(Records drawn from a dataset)
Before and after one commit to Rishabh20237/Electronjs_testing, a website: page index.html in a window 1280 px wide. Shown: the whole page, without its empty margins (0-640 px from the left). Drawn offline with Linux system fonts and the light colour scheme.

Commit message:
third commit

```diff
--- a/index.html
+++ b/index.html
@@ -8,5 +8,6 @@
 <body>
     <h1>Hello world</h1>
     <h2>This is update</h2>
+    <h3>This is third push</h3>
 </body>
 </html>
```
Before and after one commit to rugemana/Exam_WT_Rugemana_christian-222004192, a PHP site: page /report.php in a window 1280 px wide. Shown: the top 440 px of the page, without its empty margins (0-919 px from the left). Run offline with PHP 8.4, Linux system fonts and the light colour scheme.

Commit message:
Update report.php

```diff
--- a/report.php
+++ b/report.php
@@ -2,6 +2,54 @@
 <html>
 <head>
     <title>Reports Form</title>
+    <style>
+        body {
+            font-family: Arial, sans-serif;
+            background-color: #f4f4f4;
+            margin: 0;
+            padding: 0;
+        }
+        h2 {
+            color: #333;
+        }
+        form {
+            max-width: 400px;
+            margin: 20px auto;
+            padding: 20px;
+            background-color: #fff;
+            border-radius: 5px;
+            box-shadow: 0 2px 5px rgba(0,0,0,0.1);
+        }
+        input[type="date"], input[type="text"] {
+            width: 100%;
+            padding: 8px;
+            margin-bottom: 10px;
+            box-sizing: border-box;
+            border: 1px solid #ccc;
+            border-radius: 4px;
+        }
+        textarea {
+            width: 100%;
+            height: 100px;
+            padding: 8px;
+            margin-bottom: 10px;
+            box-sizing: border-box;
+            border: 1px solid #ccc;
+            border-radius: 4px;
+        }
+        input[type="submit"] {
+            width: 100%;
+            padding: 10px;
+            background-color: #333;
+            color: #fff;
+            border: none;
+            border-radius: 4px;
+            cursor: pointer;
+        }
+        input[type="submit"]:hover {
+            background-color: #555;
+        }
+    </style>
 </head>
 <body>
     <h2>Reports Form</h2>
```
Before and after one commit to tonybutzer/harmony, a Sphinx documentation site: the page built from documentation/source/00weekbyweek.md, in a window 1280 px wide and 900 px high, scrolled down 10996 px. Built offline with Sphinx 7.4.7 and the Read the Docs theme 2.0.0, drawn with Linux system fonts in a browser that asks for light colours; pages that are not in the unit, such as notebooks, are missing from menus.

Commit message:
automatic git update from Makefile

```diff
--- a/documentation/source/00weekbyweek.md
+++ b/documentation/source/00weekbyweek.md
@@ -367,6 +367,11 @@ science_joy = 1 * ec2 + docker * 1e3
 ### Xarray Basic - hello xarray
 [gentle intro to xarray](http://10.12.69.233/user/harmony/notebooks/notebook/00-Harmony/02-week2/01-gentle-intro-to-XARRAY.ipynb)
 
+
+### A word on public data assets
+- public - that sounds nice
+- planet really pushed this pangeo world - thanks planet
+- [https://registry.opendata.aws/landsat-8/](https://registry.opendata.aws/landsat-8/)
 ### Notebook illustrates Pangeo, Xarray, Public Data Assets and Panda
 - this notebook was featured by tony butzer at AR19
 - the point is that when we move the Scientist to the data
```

Work to be completed: Please repeat all the records above exactly as they appear.

Expected output:
Before and after one commit to Rishabh20237/Electronjs_testing, a website: page index.html in a window 1280 px wide. Shown: the whole page, without its empty margins (0-640 px from the left). Drawn offline with Linux system fonts and the light colour scheme.

Commit message:
third commit

```diff
--- a/index.html
+++ b/index.html
@@ -8,5 +8,6 @@
 <body>
     <h1>Hello world</h1>
     <h2>This is update</h2>
+    <h3>This is third push</h3>
 </body>
 </html>
```
Before and after one commit to rugemana/Exam_WT_Rugemana_christian-222004192, a PHP site: page /report.php in a window 1280 px wide. Shown: the top 440 px of the page, without its empty margins (0-919 px from the left). Run offline with PHP 8.4, Linux system fonts and the light colour scheme.

Commit message:
Update report.php

```diff
--- a/report.php
+++ b/report.php
@@ -2,6 +2,54 @@
 <html>
 <head>
     <title>Reports Form</title>
+    <style>
+        body {
+            font-family: Arial, sans-serif;
+            background-color: #f4f4f4;
+            margin: 0;
+            padding: 0;
+        }
+        h2 {
+            color: #333;
+        }
+        form {
+            max-width: 400px;
+            margin: 20px auto;
+            padding: 20px;
+            background-color: #fff;
+            border-radius: 5px;
+            box-shadow: 0 2px 5px rgba(0,0,0,0.1);
+        }
+        input[type="date"], input[type="text"] {
+            width: 100%;
+            padding: 8px;
+            margin-bottom: 10px;
+            box-sizing: border-box;
+            border: 1px solid #ccc;
+            border-radius: 4px;
+        }
+        textarea {
+            width: 100%;
+            height: 100px;
+            padding: 8px;
+            margin-bottom: 10px;
+            box-sizing: border-box;
+            border: 1px solid #ccc;
+            border-radius: 4px;
+        }
+        input[type="submit"] {
+            width: 100%;
+            padding: 10px;
+            background-color: #333;
+            color: #fff;
+            border: none;
+            border-radius: 4px;
+            cursor: pointer;
+        }
+        input[type="submit"]:hover {
+            background-color: #555;
+        }
+    </style>
 </head>
 <body>
     <h2>Reports Form</h2>
```
Before and after one commit to tonybutzer/harmony, a Sphinx documentation site: the page built from documentation/source/00weekbyweek.md, in a window 1280 px wide and 900 px high, scrolled down 10996 px. Built offline with Sphinx 7.4.7 and the Read the Docs theme 2.0.0, drawn with Linux system fonts in a browser that asks for light colours; pages that are not in the unit, such as notebooks, are missing from menus.

Commit message:
automatic git update from Makefile

```diff
--- a/documentation/source/00weekbyweek.md
+++ b/documentation/source/00weekbyweek.md
@@ -367,6 +367,11 @@ science_joy = 1 * ec2 + docker * 1e3
 ### Xarray Basic - hello xarray
 [gentle intro to xarray](http://10.12.69.233/user/harmony/notebooks/notebook/00-Harmony/02-week2/01-gentle-intro-to-XARRAY.ipynb)
 
+
+### A word on public data assets
+- public - that sounds nice
+- planet really pushed this pangeo world - thanks planet
+- [https://registry.opendata.aws/landsat-8/](https://registry.opendata.aws/landsat-8/)
 ### Notebook illustrates Pangeo, Xarray, Public Data Assets and Panda
 - this notebook was featured by tony butzer at AR19
 - the point is that when we move the Scientist to the data
```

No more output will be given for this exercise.